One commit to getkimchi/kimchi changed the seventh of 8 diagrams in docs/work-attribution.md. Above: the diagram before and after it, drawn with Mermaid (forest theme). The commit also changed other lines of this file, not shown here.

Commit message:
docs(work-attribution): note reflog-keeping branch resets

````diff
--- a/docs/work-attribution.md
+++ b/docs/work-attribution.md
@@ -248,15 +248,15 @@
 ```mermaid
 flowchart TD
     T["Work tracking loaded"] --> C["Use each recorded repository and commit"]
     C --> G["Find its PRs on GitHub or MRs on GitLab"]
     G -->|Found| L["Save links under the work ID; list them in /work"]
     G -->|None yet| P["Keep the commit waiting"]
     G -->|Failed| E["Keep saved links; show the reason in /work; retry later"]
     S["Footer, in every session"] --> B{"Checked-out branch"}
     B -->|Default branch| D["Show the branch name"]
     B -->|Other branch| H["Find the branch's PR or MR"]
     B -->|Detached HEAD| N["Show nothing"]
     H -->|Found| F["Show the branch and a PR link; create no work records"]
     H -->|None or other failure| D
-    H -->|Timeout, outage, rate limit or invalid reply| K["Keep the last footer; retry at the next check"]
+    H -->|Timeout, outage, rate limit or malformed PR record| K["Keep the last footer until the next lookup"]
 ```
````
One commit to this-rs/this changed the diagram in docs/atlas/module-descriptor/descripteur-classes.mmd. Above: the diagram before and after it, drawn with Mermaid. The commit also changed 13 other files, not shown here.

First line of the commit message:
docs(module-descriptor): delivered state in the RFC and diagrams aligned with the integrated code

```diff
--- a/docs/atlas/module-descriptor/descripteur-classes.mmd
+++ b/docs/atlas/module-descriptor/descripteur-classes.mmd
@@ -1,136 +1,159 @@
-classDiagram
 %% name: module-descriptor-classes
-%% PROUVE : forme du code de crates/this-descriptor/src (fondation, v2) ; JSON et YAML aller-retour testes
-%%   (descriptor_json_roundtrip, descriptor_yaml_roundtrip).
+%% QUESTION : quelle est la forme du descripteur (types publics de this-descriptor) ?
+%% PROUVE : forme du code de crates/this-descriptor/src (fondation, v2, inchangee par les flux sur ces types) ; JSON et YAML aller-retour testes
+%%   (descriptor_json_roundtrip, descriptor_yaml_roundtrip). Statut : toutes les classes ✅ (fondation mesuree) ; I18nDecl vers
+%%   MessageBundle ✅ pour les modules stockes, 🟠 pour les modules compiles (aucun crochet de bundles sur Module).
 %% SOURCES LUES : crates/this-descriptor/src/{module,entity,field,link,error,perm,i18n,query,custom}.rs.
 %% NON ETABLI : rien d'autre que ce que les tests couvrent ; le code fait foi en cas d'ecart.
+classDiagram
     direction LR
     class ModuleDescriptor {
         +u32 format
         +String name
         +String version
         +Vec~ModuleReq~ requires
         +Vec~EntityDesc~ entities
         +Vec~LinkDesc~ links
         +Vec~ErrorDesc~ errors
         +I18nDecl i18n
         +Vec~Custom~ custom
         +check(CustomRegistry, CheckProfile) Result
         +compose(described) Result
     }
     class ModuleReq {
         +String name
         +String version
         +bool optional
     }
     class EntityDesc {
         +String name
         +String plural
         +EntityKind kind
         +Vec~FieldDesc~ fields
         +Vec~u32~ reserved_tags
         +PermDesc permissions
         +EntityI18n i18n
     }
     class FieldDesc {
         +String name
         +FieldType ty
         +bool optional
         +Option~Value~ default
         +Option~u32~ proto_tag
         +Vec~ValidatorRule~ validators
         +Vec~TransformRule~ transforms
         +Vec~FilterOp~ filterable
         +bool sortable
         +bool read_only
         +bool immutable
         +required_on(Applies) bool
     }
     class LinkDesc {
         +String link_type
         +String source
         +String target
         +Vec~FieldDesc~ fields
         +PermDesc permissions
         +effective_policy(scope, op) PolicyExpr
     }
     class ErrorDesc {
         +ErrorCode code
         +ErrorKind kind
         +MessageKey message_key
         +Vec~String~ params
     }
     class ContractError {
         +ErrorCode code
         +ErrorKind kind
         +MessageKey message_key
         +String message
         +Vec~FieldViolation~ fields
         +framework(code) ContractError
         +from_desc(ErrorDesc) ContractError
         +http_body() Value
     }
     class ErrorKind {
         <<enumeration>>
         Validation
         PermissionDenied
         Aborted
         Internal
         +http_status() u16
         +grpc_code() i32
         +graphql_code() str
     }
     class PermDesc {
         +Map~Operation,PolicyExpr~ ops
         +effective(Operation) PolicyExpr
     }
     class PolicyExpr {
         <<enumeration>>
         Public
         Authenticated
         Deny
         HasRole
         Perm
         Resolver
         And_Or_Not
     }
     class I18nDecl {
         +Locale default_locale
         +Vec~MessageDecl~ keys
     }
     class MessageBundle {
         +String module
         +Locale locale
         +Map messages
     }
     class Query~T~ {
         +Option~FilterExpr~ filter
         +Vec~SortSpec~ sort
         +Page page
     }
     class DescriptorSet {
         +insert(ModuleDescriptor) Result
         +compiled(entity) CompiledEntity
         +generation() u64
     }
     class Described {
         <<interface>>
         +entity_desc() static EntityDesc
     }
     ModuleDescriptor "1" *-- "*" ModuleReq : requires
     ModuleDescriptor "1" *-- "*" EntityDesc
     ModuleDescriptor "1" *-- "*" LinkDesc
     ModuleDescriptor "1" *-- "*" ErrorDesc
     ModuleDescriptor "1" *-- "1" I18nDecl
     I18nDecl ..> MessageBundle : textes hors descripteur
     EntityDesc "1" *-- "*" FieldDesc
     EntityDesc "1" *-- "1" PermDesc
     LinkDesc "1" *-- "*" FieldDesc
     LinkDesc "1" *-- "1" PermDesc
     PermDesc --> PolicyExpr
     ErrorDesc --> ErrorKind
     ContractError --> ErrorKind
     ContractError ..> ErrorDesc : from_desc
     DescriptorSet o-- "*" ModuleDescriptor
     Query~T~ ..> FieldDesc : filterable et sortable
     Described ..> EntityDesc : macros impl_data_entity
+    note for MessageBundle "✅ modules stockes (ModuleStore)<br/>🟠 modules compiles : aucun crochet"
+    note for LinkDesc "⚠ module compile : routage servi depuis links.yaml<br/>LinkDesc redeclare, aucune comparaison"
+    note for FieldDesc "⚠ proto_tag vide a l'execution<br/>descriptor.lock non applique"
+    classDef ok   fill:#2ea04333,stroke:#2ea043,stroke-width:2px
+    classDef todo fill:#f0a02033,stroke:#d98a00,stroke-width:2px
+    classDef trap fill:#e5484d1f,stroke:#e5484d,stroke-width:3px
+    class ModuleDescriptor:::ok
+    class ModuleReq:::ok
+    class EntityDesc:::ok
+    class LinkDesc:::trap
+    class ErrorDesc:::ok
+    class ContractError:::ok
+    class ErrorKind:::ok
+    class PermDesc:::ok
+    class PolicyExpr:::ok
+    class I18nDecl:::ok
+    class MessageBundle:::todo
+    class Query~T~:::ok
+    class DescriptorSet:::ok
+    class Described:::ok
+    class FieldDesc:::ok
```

▶ **Aim of the exercise**: Over all the entries, say how many lines hold the string "bool". The reply is the number alone.

▶ **Solved problem**: 6